After weeks of preparation, fisherman Vance Zahorski nabbed himself a shark.
The Hudson, Wis., native made a well-polished pitch on last week’s episode of “Shark Tank,” selling his brainchild to a cast of skeptical celebrity entrepreneurs.
His company, Line Cutterz, specializes in adjustable rings with a double-sided blade to cut fishing line with ease. Zahorski said he was inspired to create a prototype ring after an incident in Florida, when he stepped on his knife while rushing to reach for his tackle box. He knew there had to be a better way.
“I’ve even chipped my tooth biting line the old school way — twice,” Zahorski said during his televised pitch. “I thought: Why not put a cutter on your finger?”
Using his ring, Zahorski sliced through even the toughest braided nylon fishing line like butter during the live demo, leaving the judges’ mouths agape.
He entered the infamous “Shark Tank” seeking a $120,000 return for 20 percent of his company, but gave up 33 percent to seal the deal. While other Sharks showed interest in the company, Daymond John, the multimillionaire behind FUBU, was the only one to make a formal offer after seeing the device, marketed as the “ultimate fishing essential” on the company’s website.
“It’s your one shot,” said Zahorski, a die-hard fan of the ABC show who idolizes its eccentric judges. “The pressure is so intense that it’s hard to formulate thoughts in your head.”
Since the episode aired last Friday, Zahorski said he’s seen an uptick in business. One order has been placed every minute, on average, and strangers are contacting him from all over the world about the product.
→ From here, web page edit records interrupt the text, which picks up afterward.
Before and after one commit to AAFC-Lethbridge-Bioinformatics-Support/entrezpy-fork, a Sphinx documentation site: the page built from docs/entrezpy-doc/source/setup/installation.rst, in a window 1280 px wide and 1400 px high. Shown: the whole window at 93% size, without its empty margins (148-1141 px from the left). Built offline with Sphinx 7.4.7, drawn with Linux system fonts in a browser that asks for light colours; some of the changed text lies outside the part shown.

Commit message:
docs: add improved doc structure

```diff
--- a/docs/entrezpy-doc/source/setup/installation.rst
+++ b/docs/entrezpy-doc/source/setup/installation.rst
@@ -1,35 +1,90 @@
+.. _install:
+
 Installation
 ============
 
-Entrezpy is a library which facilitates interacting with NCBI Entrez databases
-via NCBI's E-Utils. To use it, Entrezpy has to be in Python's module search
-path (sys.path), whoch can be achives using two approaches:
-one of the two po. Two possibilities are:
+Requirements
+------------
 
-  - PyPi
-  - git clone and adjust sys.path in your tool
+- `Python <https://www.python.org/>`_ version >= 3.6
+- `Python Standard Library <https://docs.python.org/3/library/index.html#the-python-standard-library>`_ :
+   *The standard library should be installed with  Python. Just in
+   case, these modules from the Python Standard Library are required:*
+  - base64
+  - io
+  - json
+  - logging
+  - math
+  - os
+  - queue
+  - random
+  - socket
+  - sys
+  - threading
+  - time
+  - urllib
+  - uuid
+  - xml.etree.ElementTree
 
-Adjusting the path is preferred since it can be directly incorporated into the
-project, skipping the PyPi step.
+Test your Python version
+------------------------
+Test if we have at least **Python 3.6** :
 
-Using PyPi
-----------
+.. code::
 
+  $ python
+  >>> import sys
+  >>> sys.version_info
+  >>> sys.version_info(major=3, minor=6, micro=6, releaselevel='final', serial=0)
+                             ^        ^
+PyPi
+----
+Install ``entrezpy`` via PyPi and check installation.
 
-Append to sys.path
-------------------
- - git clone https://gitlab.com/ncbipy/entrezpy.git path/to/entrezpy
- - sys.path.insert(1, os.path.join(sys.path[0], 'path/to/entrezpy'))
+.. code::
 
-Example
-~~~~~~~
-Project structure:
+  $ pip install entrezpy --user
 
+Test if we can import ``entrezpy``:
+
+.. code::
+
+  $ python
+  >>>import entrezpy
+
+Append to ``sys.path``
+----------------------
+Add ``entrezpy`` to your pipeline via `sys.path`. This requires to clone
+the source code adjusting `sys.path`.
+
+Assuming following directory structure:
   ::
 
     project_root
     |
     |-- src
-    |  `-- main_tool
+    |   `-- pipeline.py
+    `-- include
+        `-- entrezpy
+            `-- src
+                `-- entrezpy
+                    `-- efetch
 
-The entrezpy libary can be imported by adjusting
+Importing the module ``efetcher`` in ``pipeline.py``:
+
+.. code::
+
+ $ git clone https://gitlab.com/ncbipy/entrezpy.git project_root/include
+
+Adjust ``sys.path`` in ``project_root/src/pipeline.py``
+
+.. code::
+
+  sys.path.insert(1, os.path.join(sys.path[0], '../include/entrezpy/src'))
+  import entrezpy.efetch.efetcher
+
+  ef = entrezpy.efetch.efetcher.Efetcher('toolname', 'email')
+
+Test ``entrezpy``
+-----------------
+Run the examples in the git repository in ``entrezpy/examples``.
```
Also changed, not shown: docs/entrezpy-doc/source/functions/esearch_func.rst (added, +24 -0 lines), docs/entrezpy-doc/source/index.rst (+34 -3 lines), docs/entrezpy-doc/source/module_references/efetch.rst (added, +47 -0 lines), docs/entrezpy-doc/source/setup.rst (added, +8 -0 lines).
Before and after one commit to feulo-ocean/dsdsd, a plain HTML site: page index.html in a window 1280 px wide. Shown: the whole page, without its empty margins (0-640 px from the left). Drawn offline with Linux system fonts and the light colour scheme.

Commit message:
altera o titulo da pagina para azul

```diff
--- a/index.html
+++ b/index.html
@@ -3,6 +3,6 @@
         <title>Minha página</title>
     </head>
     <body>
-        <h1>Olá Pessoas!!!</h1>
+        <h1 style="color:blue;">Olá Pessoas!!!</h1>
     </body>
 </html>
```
“Business has been unbelievable. The ‘Shark Tank’ effect is real,” said Zahorski, who has enlisted high school friends to help fill orders. “It’s all hands on deck, packaging as fast as possible.”
Within days of his debut, he sold out of other Line Cutterz merchandise, including fishing rods and about 1,000 carbon fiber rings — the model he gave to Daymond on the show. E-mails have also flooded his inbox with requests for the Swarovski crystal-bedazzled ring he gave judge Lori Greiner, queen of QVC.
The exposure is a huge victory for the start-up that Zahorski founded on a whim in 2013.
He quit his six-figure salary sales job at an appliance company in Arizona, sold his prized fishing boat and the dream home he helped build with his bare hands, then moved back to his hometown in western Wisconsin with his wife and two young daughters.
A prototype made of welding putty and a dental floss cutter would explode into a booming business. Less than two years after launching, the rings now sell in hundreds of independent bait and tackle shops in eight different countries.
When Zahorski realized the rings also cut thread and yarn, the products were stocked in quilting stores. It retails for $12.
There will be even more to be thankful for this year.
“I’d been telling my wife and family that I was going to be on ‘Shark Tank’ for three years because I was such a big fan,” Zahorski said. “It’s a dream come true.”